Confirmation bias is the tendency of individuals to pay attention to or believe information that confirms the personal values and beliefs they already hold, rather than allowing their beliefs to be changed by new information.
It's a powerful force that many researchers have suggested plays a key role in the persistence of phenomena such as climate doubt. With an overwhelming abundance of evidence pointing to the existence of anthropogenic climate change, for instance, many scientists have questioned why skepticism continues to be pervasive in society. Sociologists have suggested that the reason has to do with the fact that it's difficult to change an individual's worldview simply by presenting new information. Confirmation bias, rather, leads people to seek out evidence -- however small or poorly supported -- that supports their existing personal beliefs.
Seems to be a simple enough explanation. We can all [present company included] insist that we're always objective and always looking at all sides of important issues, but " not really. Human nature is what it is. This is true for conservatives and progressives--denials and finger-pointing duly noted.
For the great majority of issues, questions, and concerns that pop up on our daily radar screens, this psychological short-cut is certainly handy, and rarely a cause of any great trouble in our lives. We all prefer consistency in our lives--no less intellectually, psychologically, and emotionally than in the practical aspects of daily living.

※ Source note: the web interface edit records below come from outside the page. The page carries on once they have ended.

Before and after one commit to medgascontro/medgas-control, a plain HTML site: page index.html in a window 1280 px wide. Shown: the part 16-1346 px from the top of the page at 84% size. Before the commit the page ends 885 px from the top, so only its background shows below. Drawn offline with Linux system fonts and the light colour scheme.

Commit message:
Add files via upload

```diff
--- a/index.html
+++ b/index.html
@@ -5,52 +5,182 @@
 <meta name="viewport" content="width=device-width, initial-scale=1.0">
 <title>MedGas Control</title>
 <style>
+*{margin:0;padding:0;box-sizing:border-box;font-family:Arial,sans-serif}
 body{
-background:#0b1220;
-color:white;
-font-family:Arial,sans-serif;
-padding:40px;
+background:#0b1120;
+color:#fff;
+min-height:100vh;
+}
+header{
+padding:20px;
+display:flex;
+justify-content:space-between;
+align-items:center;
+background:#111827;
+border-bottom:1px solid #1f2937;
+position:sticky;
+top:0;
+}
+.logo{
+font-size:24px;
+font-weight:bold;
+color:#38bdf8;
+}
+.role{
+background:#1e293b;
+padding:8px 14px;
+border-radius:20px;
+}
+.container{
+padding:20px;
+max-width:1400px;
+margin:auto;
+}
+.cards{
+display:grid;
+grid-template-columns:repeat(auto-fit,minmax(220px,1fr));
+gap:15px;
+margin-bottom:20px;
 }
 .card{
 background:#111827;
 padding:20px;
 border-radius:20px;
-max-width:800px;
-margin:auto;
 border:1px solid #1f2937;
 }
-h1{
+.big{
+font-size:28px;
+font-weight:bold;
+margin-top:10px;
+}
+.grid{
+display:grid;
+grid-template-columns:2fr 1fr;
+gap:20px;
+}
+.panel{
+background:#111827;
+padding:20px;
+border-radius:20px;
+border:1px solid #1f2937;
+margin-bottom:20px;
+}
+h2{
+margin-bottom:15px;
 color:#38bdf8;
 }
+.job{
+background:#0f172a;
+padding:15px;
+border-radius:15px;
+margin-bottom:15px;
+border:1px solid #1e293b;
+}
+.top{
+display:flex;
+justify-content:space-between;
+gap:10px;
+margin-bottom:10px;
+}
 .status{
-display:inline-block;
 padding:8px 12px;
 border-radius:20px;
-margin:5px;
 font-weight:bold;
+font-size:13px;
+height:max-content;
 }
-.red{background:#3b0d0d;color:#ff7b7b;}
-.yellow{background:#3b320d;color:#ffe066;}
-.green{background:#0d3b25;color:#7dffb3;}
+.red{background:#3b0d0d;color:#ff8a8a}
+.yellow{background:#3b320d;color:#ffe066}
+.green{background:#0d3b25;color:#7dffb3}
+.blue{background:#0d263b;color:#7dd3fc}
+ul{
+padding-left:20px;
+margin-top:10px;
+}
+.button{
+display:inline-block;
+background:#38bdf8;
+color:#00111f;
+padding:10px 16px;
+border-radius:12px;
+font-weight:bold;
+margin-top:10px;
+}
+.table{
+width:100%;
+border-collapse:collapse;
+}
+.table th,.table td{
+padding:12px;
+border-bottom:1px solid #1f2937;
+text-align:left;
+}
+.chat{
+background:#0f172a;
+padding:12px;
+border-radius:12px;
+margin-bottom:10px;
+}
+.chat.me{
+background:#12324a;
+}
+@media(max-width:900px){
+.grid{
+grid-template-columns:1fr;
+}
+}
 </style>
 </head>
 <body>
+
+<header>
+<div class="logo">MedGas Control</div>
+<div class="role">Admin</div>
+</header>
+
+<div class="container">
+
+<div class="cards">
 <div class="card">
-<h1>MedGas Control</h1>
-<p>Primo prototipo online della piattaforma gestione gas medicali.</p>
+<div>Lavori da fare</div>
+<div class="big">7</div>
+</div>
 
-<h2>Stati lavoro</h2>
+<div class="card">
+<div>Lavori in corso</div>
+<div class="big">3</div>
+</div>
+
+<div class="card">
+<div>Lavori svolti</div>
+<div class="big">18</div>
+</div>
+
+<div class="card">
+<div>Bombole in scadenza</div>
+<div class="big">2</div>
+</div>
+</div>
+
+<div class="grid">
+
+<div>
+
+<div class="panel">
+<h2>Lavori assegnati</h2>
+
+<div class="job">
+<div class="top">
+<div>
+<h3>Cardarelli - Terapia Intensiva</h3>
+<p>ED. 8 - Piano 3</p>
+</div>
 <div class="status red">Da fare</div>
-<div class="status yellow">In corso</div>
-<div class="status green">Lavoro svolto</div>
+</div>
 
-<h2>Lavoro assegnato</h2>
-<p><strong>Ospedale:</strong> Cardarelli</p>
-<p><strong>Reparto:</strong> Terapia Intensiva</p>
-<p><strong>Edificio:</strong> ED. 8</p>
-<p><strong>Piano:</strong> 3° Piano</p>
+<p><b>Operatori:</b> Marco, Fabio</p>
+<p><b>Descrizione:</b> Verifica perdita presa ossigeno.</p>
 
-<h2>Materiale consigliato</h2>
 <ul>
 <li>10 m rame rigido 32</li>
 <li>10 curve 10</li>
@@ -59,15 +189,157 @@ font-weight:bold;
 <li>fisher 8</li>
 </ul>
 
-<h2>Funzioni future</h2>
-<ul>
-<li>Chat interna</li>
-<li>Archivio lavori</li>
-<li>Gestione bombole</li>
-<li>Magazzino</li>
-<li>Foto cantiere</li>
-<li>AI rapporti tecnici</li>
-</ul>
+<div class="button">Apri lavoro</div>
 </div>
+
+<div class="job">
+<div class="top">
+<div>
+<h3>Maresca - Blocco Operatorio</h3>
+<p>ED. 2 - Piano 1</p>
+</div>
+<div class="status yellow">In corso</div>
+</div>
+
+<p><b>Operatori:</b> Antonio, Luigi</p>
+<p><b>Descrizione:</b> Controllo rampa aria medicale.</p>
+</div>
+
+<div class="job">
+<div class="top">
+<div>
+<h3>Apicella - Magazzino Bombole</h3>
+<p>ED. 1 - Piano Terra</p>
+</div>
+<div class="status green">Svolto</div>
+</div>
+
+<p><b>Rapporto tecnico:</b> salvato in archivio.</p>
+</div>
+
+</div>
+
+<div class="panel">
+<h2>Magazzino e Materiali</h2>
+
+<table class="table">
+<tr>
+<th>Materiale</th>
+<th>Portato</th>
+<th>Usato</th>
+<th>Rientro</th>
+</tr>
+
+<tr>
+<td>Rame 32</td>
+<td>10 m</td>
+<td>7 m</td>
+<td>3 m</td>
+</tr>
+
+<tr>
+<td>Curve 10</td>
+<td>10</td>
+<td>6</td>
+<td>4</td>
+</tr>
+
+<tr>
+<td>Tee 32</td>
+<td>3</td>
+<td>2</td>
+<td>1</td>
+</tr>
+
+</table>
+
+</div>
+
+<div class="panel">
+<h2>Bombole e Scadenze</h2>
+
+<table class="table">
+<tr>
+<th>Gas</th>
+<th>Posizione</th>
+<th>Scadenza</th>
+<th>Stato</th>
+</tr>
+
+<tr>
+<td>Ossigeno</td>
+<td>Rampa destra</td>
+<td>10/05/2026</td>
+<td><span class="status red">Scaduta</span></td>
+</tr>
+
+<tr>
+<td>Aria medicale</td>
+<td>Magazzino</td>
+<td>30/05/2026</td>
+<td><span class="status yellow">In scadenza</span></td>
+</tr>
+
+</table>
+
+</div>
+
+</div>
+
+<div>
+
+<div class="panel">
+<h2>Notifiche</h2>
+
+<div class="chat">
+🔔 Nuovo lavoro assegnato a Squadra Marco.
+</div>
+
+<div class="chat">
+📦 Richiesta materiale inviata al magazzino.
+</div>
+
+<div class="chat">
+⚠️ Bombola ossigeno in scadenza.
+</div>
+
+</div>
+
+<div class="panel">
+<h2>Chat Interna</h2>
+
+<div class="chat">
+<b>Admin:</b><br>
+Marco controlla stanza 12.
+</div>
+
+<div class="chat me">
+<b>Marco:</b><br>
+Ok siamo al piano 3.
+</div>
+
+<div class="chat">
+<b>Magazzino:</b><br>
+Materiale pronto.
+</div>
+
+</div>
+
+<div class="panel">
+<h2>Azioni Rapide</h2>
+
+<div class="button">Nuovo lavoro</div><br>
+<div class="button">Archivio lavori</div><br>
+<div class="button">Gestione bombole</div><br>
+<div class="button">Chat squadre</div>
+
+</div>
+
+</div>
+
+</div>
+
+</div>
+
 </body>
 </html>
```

Climate change is certainly one such issue, as was explored in Chelsea Harvey's above-referenced Washington Post article, discussing a research study on the spread of misinformation online. Any number of contentious political/economic/cultural topics likewise fall under that widening umbrella. The report's lead author offered one of the main conclusions validating the impact of confirmation bias as it relates to the spread of climate change denial:

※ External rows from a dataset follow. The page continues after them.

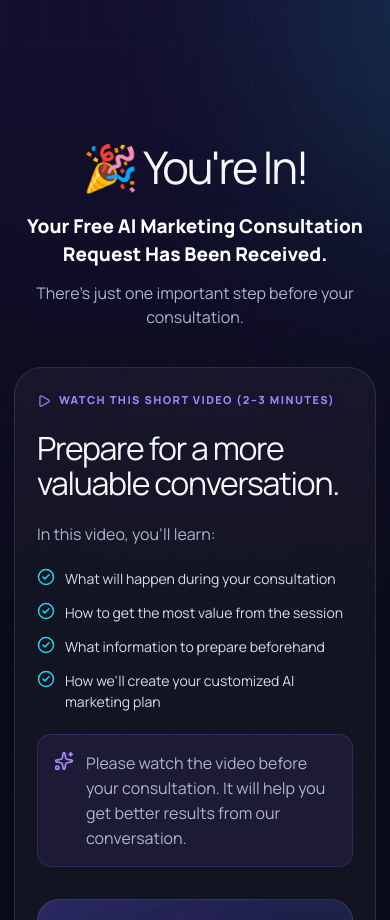
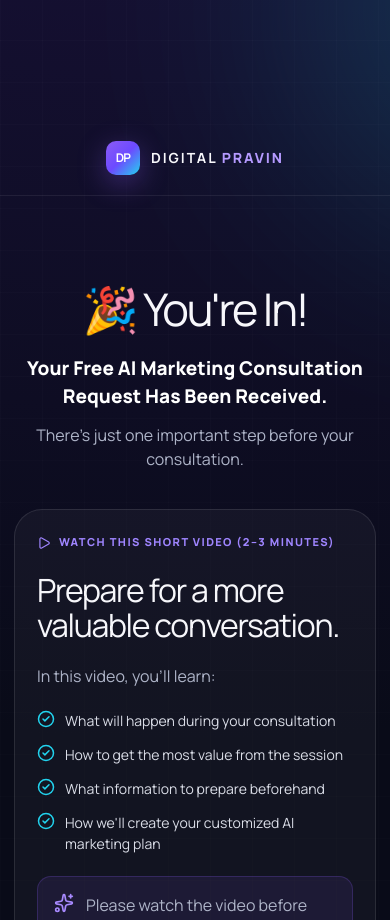
Before and after one commit to pravinbhatta68/landing-page-site, a Next.js app: page /thank-you in a window 390 px wide. Shown: the part 800-1720 px from the top of the page. Built offline with nearby package versions, Linux system fonts and the light colour scheme.

Commit message:
Position thank-you content below header

```diff
--- a/app/globals.css
+++ b/app/globals.css
@@ -79,7 +79,7 @@ button,input,textarea { font:inherit; }
 .honeypot { position:absolute!important; left:-10000px!important; width:1px!important; height:1px!important; opacity:0!important; pointer-events:none!important; }
 .thank-page { min-height:100vh; position:relative; overflow:hidden; background:radial-gradient(circle at 50% -8%,#251655,#090b18 45%); }
 .thank-page>* { position:relative; z-index:1; }
-.thank-hero { padding:18px 0 58px; }
+.thank-hero { padding:96px 0 58px; }
 .success-mark { width:72px; height:72px; display:grid; place-items:center; margin:0 auto 24px; color:#6ee7b7; border-radius:50%; background:rgba(16,185,129,.12); border:1px solid rgba(110,231,183,.3); }
 .thank-hero h1 { margin:0 0 10px; font-size:clamp(45px,7vw,76px); letter-spacing:-.05em; }
 .thank-lead { max-width:700px; margin:0 auto 12px; color:white; font-size:clamp(19px,3vw,24px); font-weight:750; }
@@ -134,7 +134,7 @@ button,input,textarea { font:inherit; }
   .benefit-card:last-child { grid-column:auto; }
   .lead-form { padding:21px; border-radius:20px; }
   .section h2,.thank-content h2,.whatsapp-card h2 { font-size:32px; }
-  .thank-hero { padding:14px 0 38px; }
+  .thank-hero { padding:80px 0 38px; }
   .thank-content { width:calc(100% - 28px); padding:22px; gap:32px; }
   .whatsapp-card { padding:38px 22px; }
   .whatsapp-button { width:100%; }
--- a/app/thank-you/page.tsx
+++ b/app/thank-you/page.tsx
@@ -1,5 +1,6 @@
 import type { Metadata } from "next";
 import { CheckCircle2, MessageCircle, Play, Sparkles } from "lucide-react";
+import { Header } from "@/components/Header";
 
 export const metadata: Metadata = { title: "You're In! | Digital Pravin", robots: { index: false, follow: false } };
 
@@ -8,6 +9,7 @@ export default function ThankYou() {
     <main className="thank-page">
       <div className="aurora aurora-one" />
       <div className="aurora aurora-two" />
+      <Header />
       <section className="thank-hero container narrow center">
         <h1>🎉 You&apos;re In!</h1>
         <p className="thank-lead">Your Free AI Marketing Consultation Request Has Been Received.</p>
```
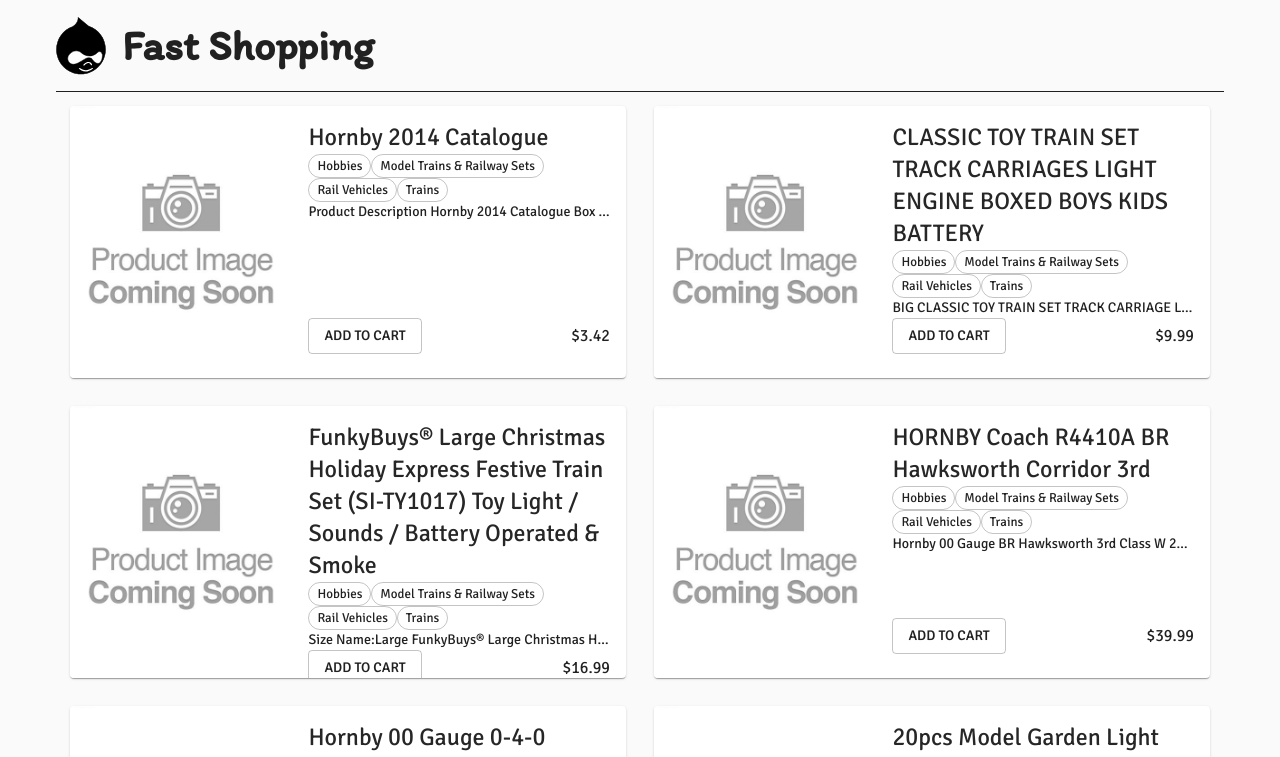
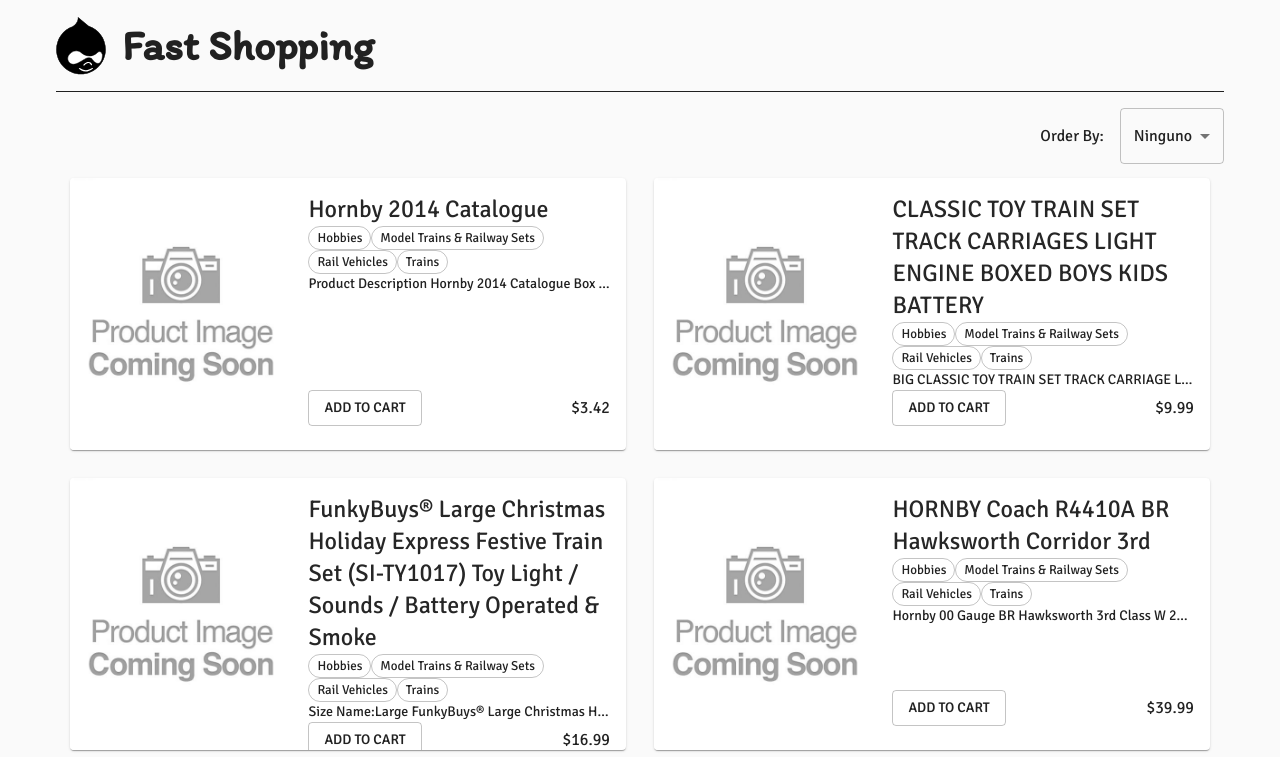
Before and after one commit to wildcant/fast-shopping, a React (Create React App) app in the folder client/: page / in a window 1280 px wide. Shown: the top 757 px of the page. Built offline with nearby package versions, Linux system fonts and the light colour scheme.

Commit message:
feat: select filter component

```diff
--- /dev/null
+++ b/client/src/components/home/SelectFilter.js
@@ -0,0 +1,39 @@
+import React, { useState } from 'react';
+import { Select, MenuItem } from '@material-ui/core';
+import styled from 'styled-components';
+
+const SelectStyled = styled(Select)`
+  margin: 0 0 0 1rem;
+`;
+
+const SelectFilter = ({ classes }) => {
+  const [selectedOption, setSelectedOption] = useState('Ninguno');
+  const options = ['Most Relevant', 'Lowest Price', 'Most Recent'];
+  const selectOption = (e) => {
+    console.log(e.target.value);
+    setSelectedOption(e.target.value);
+  };
+  console.log(selectedOption);
+  return (
+    <SelectStyled
+      displayEmpty
+      value={selectedOption}
+      onChange={selectOption}
+      variant="outlined"
+      // MenuProps={MenuProps}
+      renderValue={(selected) => selected}
+      inputProps={{ 'aria-label': 'Without label' }}
+    >
+      <MenuItem disabled value="">
+        <em>Ninguno</em>
+      </MenuItem>
+      {options.map((option) => (
+        <MenuItem key={option} value={option}>
+          {option}
+        </MenuItem>
+      ))}
+    </SelectStyled>
+  );
+};
+
+export default SelectFilter;
--- a/client/src/components/home/index.js
+++ b/client/src/components/home/index.js
@@ -1,8 +1,10 @@
+import { Typography } from '@material-ui/core';
+import { makeStyles } from '@material-ui/core/styles';
 import React from 'react';
 import ProductCard from './ProductCard';
+import SelectFilter from './SelectFilter';
 import data from './testData';
 const products = data.products;
-import { makeStyles } from '@material-ui/core/styles';
 
 const useStyles = makeStyles((theme) => ({
   root: {
@@ -31,12 +33,22 @@
       padding: '1em',
     },
   },
+  filterWrapper: {
+    display: 'flex',
+    flexDirection: 'row',
+    justifyContent: 'flex-end',
+    alignItems: 'center',
+    marginTop: '1rem',
+  },
 }));
 
 export default () => {
   const classes = useStyles();
   return (
     <section>
+      <div className={classes.filterWrapper}>
+        <Typography>Order By: </Typography> <SelectFilter />
+      </div>
       <ul className={classes.cardsContainer}>
         {products.map((product, id) => (
           <li className={classes.listItem} key={id}>
```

[Now] we have specific evidence of confirmation bias in the sense that once you choose a narrative, the selection criteria is basically confirmation: 'I will choose evidence that coexists with things that I already believe are true.'
There are two clearly distinct, primary viewpoints about our future fossil fuel supply, and each camp no doubt engages in the same practice of seeking information and evidence to support what they are already quite certain of. Doubtful that there are too many on either side of this debate who can honestly make the claim of unbiased assessments. Accordingly, this observation from the referenced report should come as no great surprise:
[T]he diffusion of content generally takes place within clusters of users known as 'echo chambers' -- polarized communities that tend to consume the same types of information. For instance, a person who shares a conspiracy theory online is typically connected to a network of other users who also tend to consume and share the same types of conspiracy theories. This structure tends to keep the same ideas circulating within communities of people who already subscribe to them, a phenomenon that both reinforces the worldview within the community and makes members more resistant to information that doesn't fit with their beliefs.
The challenge is how to get beyond this should-be-obvious truth [applicable every bit as much to most disputed matters of national/international importance]. These efforts certainly solidify our standings within our preferred social/cultural/ideological groups, and offer plenty of reassurances that we're correct in our beliefs and assessments, unlike those others who disagree with our positions.
After all, who among us wants to be wrong about important matters on which we've staked no small amount of credibility?
But what if being wrong about those important matters winds up being the least of our problems?
Adapted from a blog post of mine.